══ Task inputs

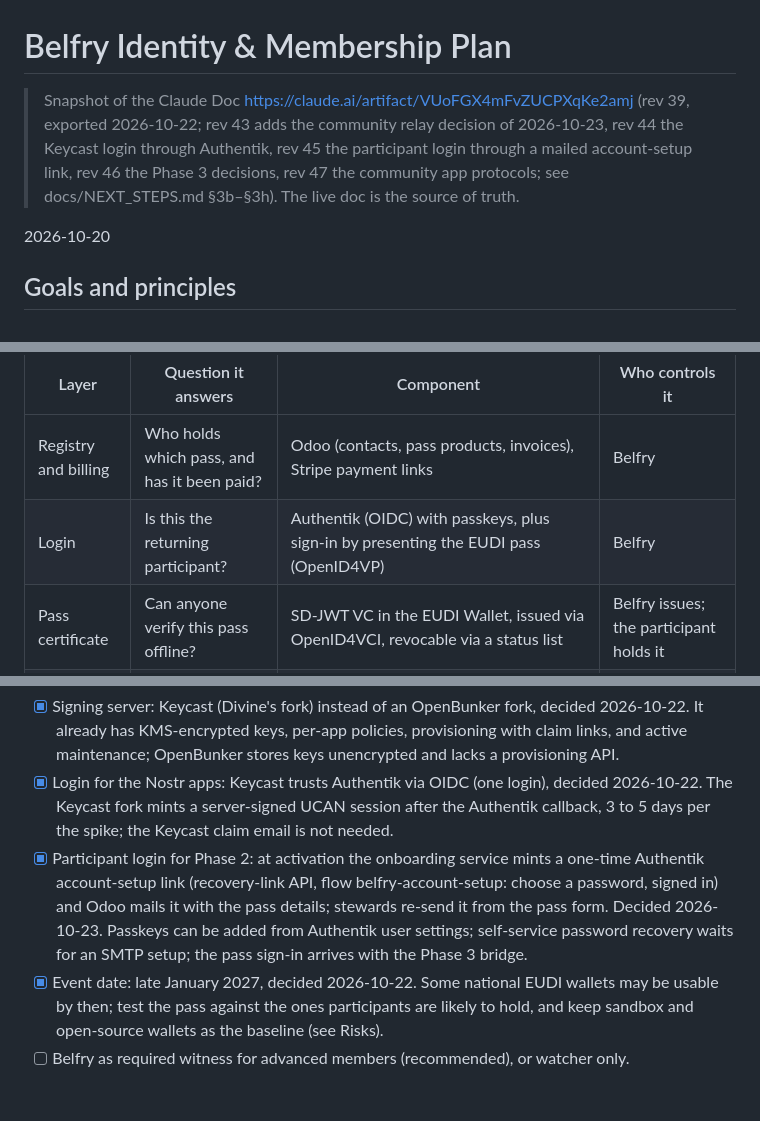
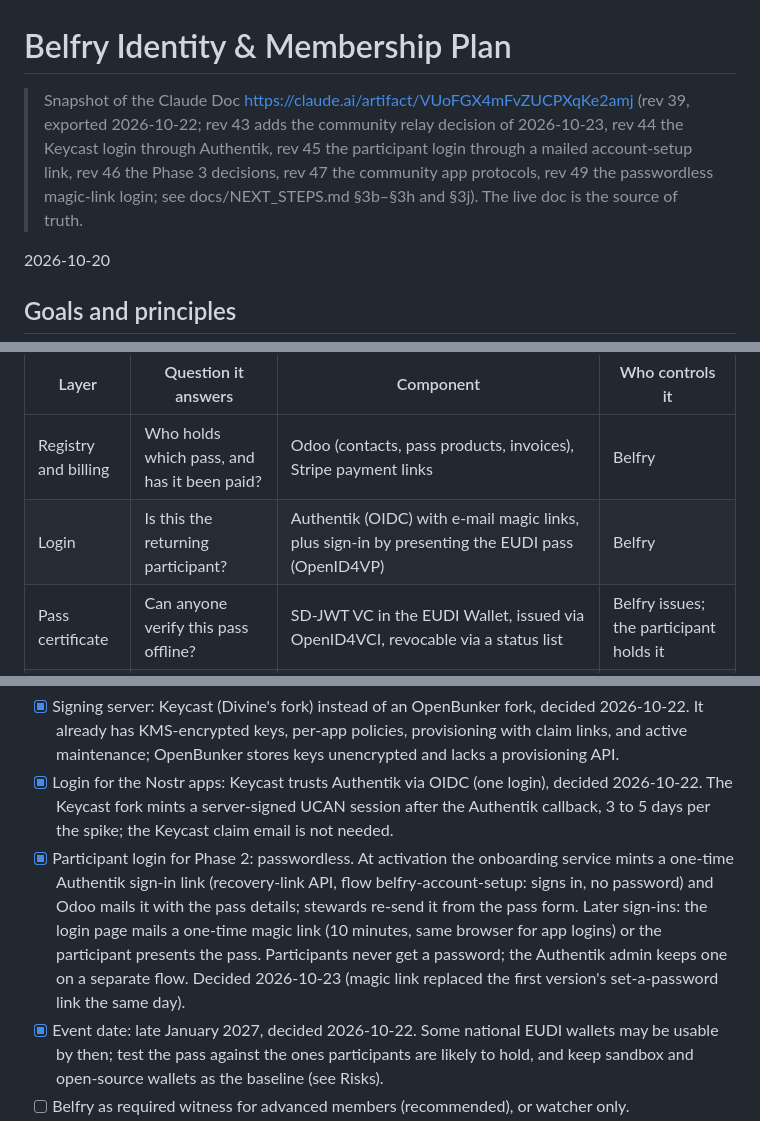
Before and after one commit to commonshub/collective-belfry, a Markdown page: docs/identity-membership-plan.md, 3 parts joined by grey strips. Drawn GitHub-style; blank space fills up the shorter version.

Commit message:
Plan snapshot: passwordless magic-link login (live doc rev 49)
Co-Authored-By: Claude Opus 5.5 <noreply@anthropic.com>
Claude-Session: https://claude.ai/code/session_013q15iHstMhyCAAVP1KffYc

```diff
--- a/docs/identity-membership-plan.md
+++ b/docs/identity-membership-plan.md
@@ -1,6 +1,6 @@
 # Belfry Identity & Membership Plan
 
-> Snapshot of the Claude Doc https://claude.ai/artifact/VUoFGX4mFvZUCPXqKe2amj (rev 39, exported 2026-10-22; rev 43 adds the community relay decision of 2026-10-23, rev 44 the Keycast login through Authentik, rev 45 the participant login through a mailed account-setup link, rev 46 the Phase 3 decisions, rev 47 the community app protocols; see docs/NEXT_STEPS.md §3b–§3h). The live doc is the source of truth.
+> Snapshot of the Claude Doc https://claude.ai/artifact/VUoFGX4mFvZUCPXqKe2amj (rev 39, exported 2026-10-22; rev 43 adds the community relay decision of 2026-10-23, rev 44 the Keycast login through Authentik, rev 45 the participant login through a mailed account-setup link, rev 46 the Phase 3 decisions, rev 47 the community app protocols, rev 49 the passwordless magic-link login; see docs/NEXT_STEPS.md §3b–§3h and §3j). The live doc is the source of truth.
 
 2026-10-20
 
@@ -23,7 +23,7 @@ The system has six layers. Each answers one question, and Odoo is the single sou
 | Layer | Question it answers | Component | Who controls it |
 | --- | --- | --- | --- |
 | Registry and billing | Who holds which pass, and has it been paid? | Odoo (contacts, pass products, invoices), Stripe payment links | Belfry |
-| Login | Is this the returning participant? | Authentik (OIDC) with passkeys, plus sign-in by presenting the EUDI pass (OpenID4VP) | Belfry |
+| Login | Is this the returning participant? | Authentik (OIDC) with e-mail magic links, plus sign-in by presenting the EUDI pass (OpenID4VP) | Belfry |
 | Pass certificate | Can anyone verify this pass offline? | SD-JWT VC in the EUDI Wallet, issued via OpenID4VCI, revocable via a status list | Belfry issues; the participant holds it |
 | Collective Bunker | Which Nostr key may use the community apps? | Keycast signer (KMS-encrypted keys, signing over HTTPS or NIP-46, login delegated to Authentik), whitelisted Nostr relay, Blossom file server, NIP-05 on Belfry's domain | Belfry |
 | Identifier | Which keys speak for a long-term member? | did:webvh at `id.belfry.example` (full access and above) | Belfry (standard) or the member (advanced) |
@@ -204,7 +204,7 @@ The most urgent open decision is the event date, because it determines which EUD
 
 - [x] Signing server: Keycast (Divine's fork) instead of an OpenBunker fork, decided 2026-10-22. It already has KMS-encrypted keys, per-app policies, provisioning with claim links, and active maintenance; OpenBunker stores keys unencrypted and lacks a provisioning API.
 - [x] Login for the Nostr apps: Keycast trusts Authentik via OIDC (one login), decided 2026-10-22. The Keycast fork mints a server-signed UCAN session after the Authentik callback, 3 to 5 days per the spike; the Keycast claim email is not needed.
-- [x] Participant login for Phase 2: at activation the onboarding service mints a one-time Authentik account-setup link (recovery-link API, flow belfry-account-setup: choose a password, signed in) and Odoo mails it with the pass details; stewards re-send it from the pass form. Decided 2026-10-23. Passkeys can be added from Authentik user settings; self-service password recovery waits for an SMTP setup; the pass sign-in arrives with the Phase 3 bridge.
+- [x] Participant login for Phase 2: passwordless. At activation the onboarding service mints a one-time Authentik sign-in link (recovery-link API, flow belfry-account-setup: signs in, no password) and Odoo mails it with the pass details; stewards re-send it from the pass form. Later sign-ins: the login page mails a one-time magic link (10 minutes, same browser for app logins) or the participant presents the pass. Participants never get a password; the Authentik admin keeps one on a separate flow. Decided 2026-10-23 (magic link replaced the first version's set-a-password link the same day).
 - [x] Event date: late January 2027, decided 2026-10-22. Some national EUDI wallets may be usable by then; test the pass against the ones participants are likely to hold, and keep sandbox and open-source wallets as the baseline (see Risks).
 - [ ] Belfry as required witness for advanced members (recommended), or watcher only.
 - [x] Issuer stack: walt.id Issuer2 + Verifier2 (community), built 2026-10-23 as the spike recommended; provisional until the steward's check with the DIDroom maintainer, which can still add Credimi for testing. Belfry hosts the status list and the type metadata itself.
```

════

- Work instruction: Extract every line above containing the word "OIDC".

- Written solution:
-| Login | Is this the returning participant? | Authentik (OIDC) with passkeys, plus sign-in by presenting the EUDI pass (OpenID4VP) | Belfry |
+| Login | Is this the returning participant? | Authentik (OIDC) with e-mail magic links, plus sign-in by presenting the EUDI pass (OpenID4VP) | Belfry |
 - [x] Login for the Nostr apps: Keycast trusts Authentik via OIDC (one login), decided 2026-10-22. The Keycast fork mints a server-signed UCAN session after the Authentik callback, 3 to 5 days per the spike; the Keycast claim email is not needed.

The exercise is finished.